(Front-end code edit data)
[Start of section]
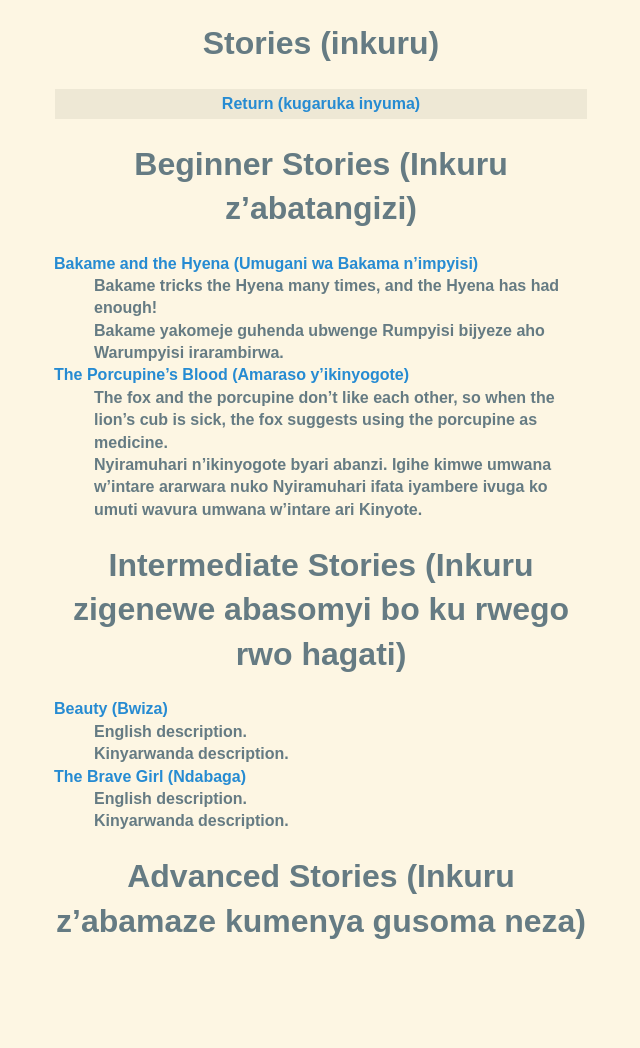
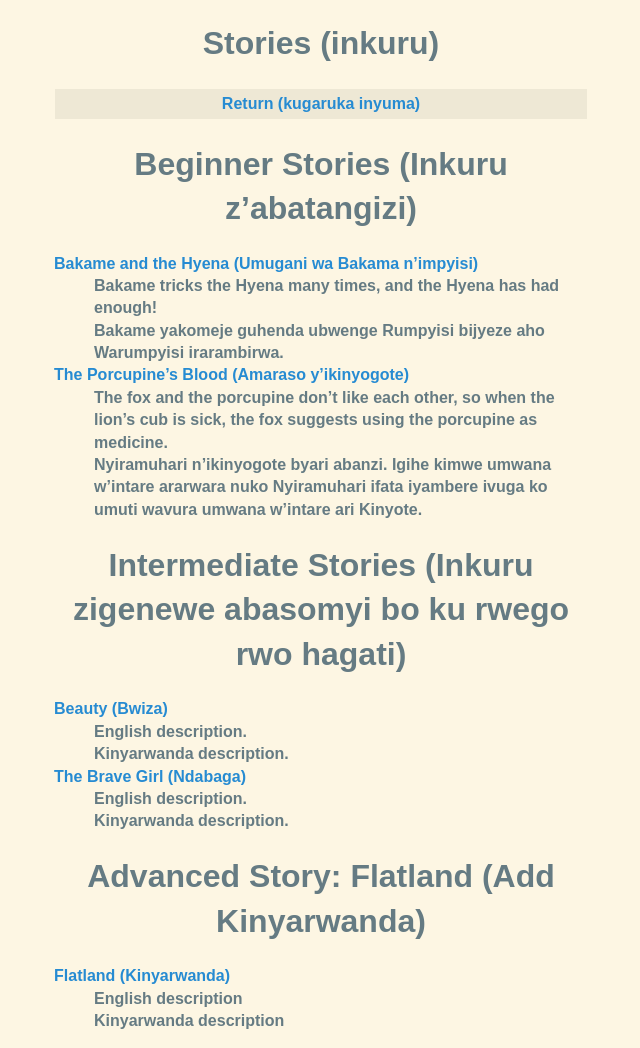
Before and after one commit to RwandaReads/RwandaReads.github.io, a Jekyll site: the page built from stories.md, in a window 1280 px wide. Shown: the whole page, without its empty margins (319-959 px from the left). Built offline with Jekyll 4.4.1, drawn with Linux system fonts in a browser that asks for light colours; before the commit the page ends 965 px from its top, so only the background shows below that.

Commit message:
basic flatland story added

```diff
--- a/css/style.css
+++ b/css/style.css
@@ -40,3 +40,7 @@ nav ul, ul.stories {
     list-style-type: none;
     padding: 0;
 }
+
+img {
+  max-width: 100%;
+}
--- a/stories.md
+++ b/stories.md
@@ -26,4 +26,8 @@ navigation:
 : English description.
 : Kinyarwanda description.
 
-# Advanced Stories (Inkuru z’abamaze kumenya gusoma neza)
+# Advanced Story: Flatland (Add Kinyarwanda)
+
+[Flatland (Kinyarwanda)](Flatland.html)
+: English description
+: Kinyarwanda description
```
Also changed, not shown: Flatland.md (added, +54 -0 lines), img/flatland.png (added), img/flatland_title.png (added).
[End of section]
▶ [Task statement]: Read the entries and pick out all lines that include the word "description".

▶ [Exercise solution]:
 : English description.
 : Kinyarwanda description.
+: English description
+: Kinyarwanda description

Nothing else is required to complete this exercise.